Multi-media artist Henry Bond spent several months with the Thames river police - and captured just one or two frames for his video project 'Deep, dark water'. But these snatched images are integral to a single story: a fast and furious, 25 minute-long documentary which attempts to take in the whole of London life based around the river Thames.

Bond is the first of six artists to be commisioned by the Public Art Development Trust to produce a body of work challenging our view of the Thames, in preparation for the 1996 opening of 'The Thames Path' - a 180-mile footpath from the Cotswolds to the Thames barrier.

Bond gave himself a tough brief: to get as much information as possible and present it all as a kaleidoscope of stereotypes and visual associations: 'This is a dramatisation of what it means to live in London in the 1990s,' he says. And he has covered a lot of ground: from the industrial Isle of Dogs to Chelsea's glamorous shores, taking in boat trips, night-shift workers, business men and early morning joggers, he stimulates our curiosity, showing only a few seconds of action then moving tantalisingly on. Bond targets some of the actual experience of walking the streets, with all the drama of changing moods and themes: we see a smartly-dressed businesswoman at the edge of the street, looking preoccupied and stressed.
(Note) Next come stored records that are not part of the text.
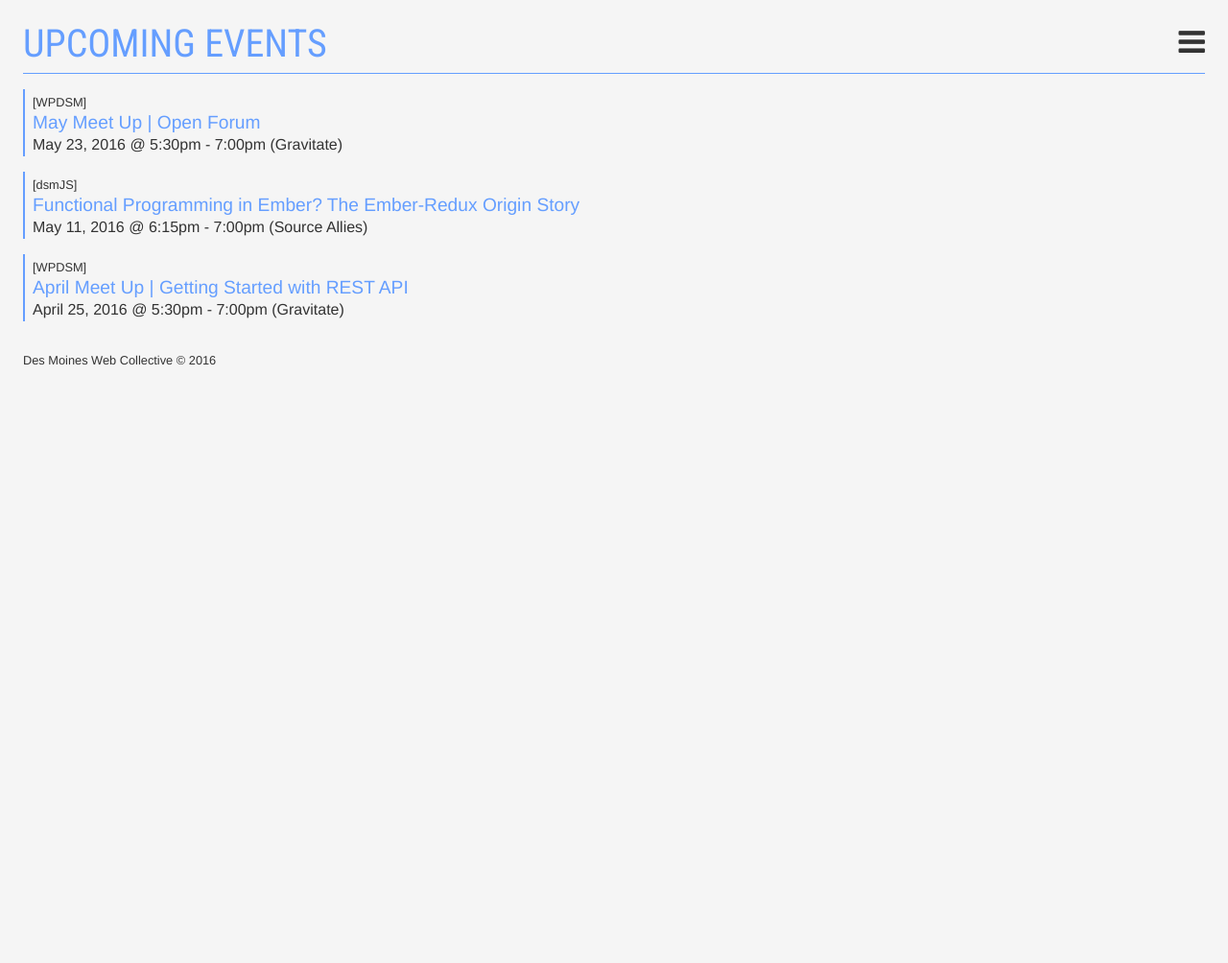
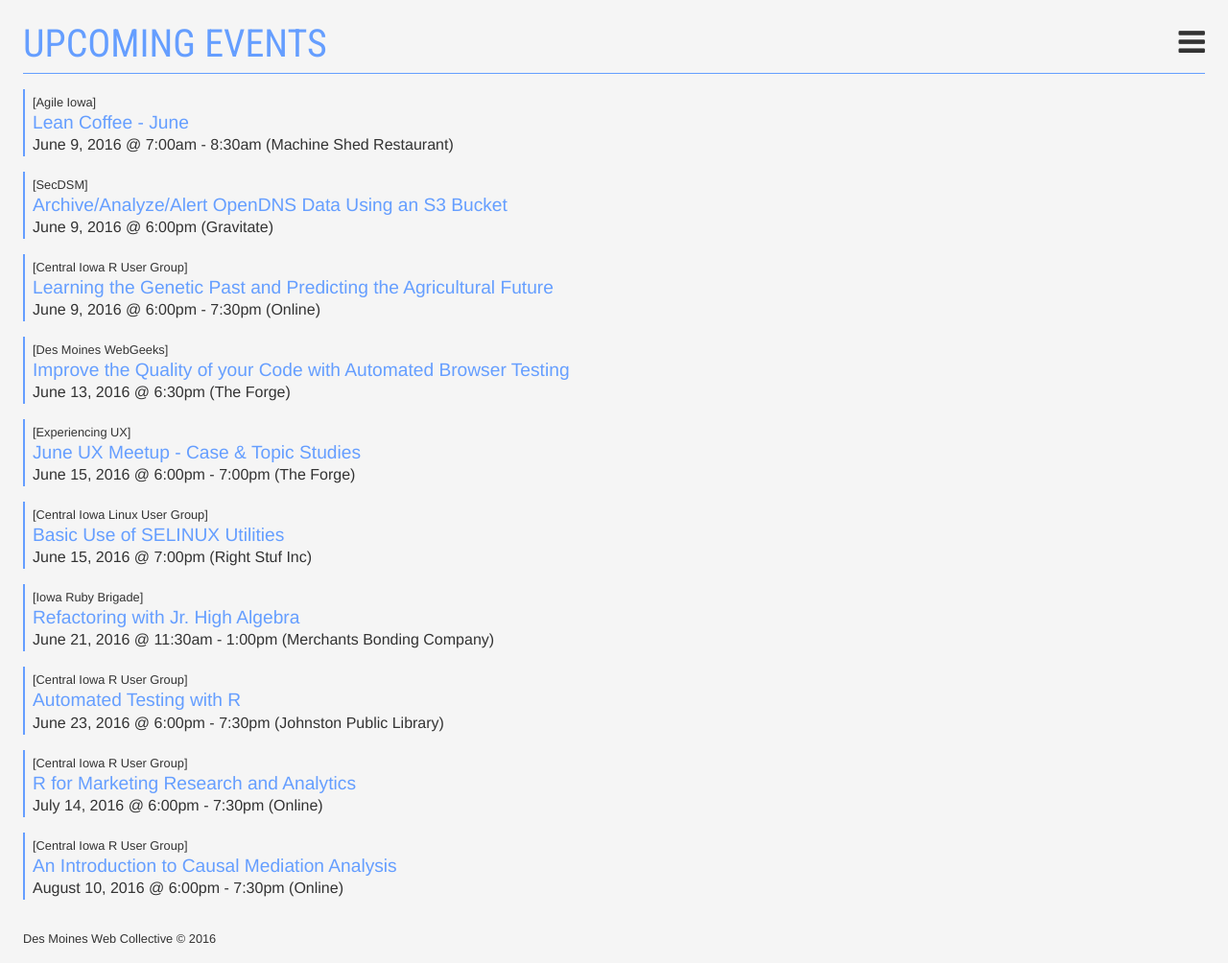
Before and after one commit to dsmwebcollective/dsmwebcollective.github.io, a Jekyll site: the page built from 01-events.md, in a window 1280 px wide. Shown: the whole page at 96% size. Built offline with Jekyll 4.4.1, drawn with Linux system fonts in a browser that asks for light colours; nearby versions of some CDN libraries; before the commit the page ends 900 px from its top, so only the background shows below that.

Commit message:
Add all the groups and events data

```diff
--- a/_data/events.yml
+++ b/_data/events.yml
@@ -1,20 +1,69 @@
-- title: "May Meet Up | Open Forum"
-  group: "WPDSM"
+- title: "Lean Coffee - June"
+  group: "Agile Iowa"
+  location: "Machine Shed Restaurant"
+  details_url: "http://www.agileiowa.org/events/leancoffee/2016/05/13/lean-coffee-june9/"
+  date: "June 9, 2016"
+  time: "7:00am - 8:30am"
+
+- title: "Archive/Analyze/Alert OpenDNS Data Using an S3 Bucket"
+  group: "SecDSM"
   location: "Gravitate"
-  details_url: "http://wpdsm.org/event/wpdsm-may-meeting-open-forum/"
-  date: "May 23, 2016"
-  time: "5:30pm - 7:00pm"
+  details_url: "https://secdsm.org/#schedule"
+  date: "June 9, 2016"
+  time: "6:00pm"
 
-- title: "Functional Programming in Ember? The Ember-Redux Origin Story"
-  group: "dsmJS"
-  location: "Source Allies"
-  details_url: "http://dsmjs.com/"
-  date: "May 11, 2016"
-  time: "6:15pm - 7:00pm"
+- title: "Learning the Genetic Past and Predicting the Agricultural Future"
+  group: "Central Iowa R User Group"
+  location: "Online"
+  details_url: "http://www.meetup.com/Central-Iowa-R-User-Group/events/231107338/"
+  date: "June 9, 2016"
+  time: "6:00pm - 7:30pm"
 
-- title: "April Meet Up | Getting Started with REST API"
-  group: "WPDSM"
-  location: "Gravitate"
-  details_url: "http://wpdsm.org/event/wpdsm-april-meeting-getting-started-with-rest-api/"
-  date: "April 25, 2016"
-  time: "5:30pm - 7:00pm"
+- title: "Improve the Quality of your Code with Automated Browser Testing"
+  group: "Des Moines WebGeeks"
+  location: "The Forge"
+  details_url: "http://www.dsmwebgeeks.com/wg_events/improve-quality-code-automated-browser-testing/"
+  date: "June 13, 2016"
+  time: "6:30pm"
+
+- title: "June UX Meetup - Case & Topic Studies"
+  group: "Experiencing UX"
+  location: "The Forge"
+  details_url: "http://www.meetup.com/experiencing-UX-DSM/events/229245719/"
+  date: "June 15, 2016"
+  time: "6:00pm - 7:00pm"
+
+- title: "Basic Use of SELINUX Utilities"
+  group: "Central Iowa Linux User Group"
+  location: "Right Stuf Inc"
+  details_url: "http://www.cialug.org/?page_id=7&event_id=1058"
+  date: "June 15, 2016"
+  time: "7:00pm"
+
+- title: "Refactoring with Jr. High Algebra"
+  group: "Iowa Ruby Brigade"
+  location: "Merchants Bonding Company"
+  details_url: "http://www.iowaruby.org/meetings/2016/06/"
+  date: "June 21, 2016"
+  time: "11:30am - 1:00pm"
+
+- title: "Automated Testing with R"
+  group: "Central Iowa R User Group"
+  location: "Johnston Public Library"
+  details_url: "http://www.meetup.com/Central-Iowa-R-User-Group/events/231379473/"
+  date: "June 23, 2016"
+  time: "6:00pm - 7:30pm"
+
+- title: "R for Marketing Research and Analytics"
+  group: "Central Iowa R User Group"
+  location: "Online"
+  details_url: "http://www.meetup.com/Central-Iowa-R-User-Group/events/231252110/"
+  date: "July 14, 2016"
+  time: "6:00pm - 7:30pm"
+
+- title: "An Introduction to Causal Mediation Analysis"
+  group: "Central Iowa R User Group"
+  location: "Online"
+  details_url: "http://www.meetup.com/Central-Iowa-R-User-Group/events/231317820/"
+  date: "August 10, 2016"
+  time: "6:00pm - 7:30pm"
--- a/_data/groups.yml
+++ b/_data/groups.yml
@@ -1,10 +1,63 @@
+- title: "Agile Iowa"
+  url: "http://www.agileiowa.org/"
+  meeting: "Second Thursday of the month"
+
+- title: "AWS User Group"
+  url: "http://www.meetup.com/AWS-User-Group-Des-Moines/"
+  meeting: "Unknown"
+
+- title: "Central Iowa Java User Group"
+  url: "http://cijug.net/"
+  meeting: "Second Thursday of the month"
+
+- title: "Central Iowa Linux User Group"
+  url: "http://www.cialug.org/"
+  meeting: "Third Wednesday of the month"
+
+- title: "Central Iowa R User Group"
+  url: "http://www.meetup.com/Central-Iowa-R-User-Group/"
+  meeting: "Unknown"
+
 - title: "Des Moines Web Geeks"
   url: "http://www.dsmwebgeeks.com/"
+  meeting: "Second Monday of the month"
+
+- title: "DevOpsDSM"
+  url: "http://devopsdsm.com/"
+  meeting: "Fourth Wednesday of the month"
 
 - title: "dsmJS"
   url: "http://dsmjs.com/"
   meeting: "Second Tuesday of the month"
 
+- title: "Experiencing UX"
+  url: "http://www.meetup.com/Experiencing-UX-DSM/"
+  meeting: "Third Wednesday of the month"
+
+- title: "Iowa .NET User Group"
+  url: "http://iadnug.org/"
+  meeting: "First Thursday of the month"
+
+- title: "Iowa CocoaHeads"
+  url: "http://cocoaheads.org/us/DesMoinesIowa/index.html"
+  meeting: "Unknown"
+
+- title: "Iowa Ruby Brigade"
+  url: "http://www.iowaruby.org/"
+  meeting: "Third Tuesday of the month"
+
+- title: "Pyowa"
+  url: "http://www.pyowa.org/"
+  meeting: "Unknown"
+
+- title: "SecDSM"
+  url: "https://secdsm.org/"
+  meeting: "Second Thursday of the month"
+
+- title: "Women Who Code"
+  url: "http://www.meetup.com/Women-Who-Code-Des-Moines/"
+  meeting: "Unknown"
+
 - title: "WordPress Des Moines"
   url: "http://wpdsm.org/"
   meeting: "Last Monday of the month"
```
Then, in stark contrast, two sunny schoolgirls trip past (right) - a moment of rare innocence. A few frames later, a rather sinister motorcade passes by.

Bond is fascinated with traditional media representations: he picks out Tower Bridge, for instance, a classic outline that has graced a multitude of films and television series. And the vogue for river-view back-drops on day-time television programmes (Carlton Television's London Tonight uses a third-floor window) has not escaped his notice. Nor, unsurprisingly, have Japanese tourists: without whom no central London scene would be complete.

'Deep Dark Water' is showing, on Fridays only, 2-6pm, Public Art Development Trust, 3rd Floor, Kirkman House, 12-14 Whitfield Street, W1 (071-580 9977) A book is also available, pounds 9.99

(Photograph omitted)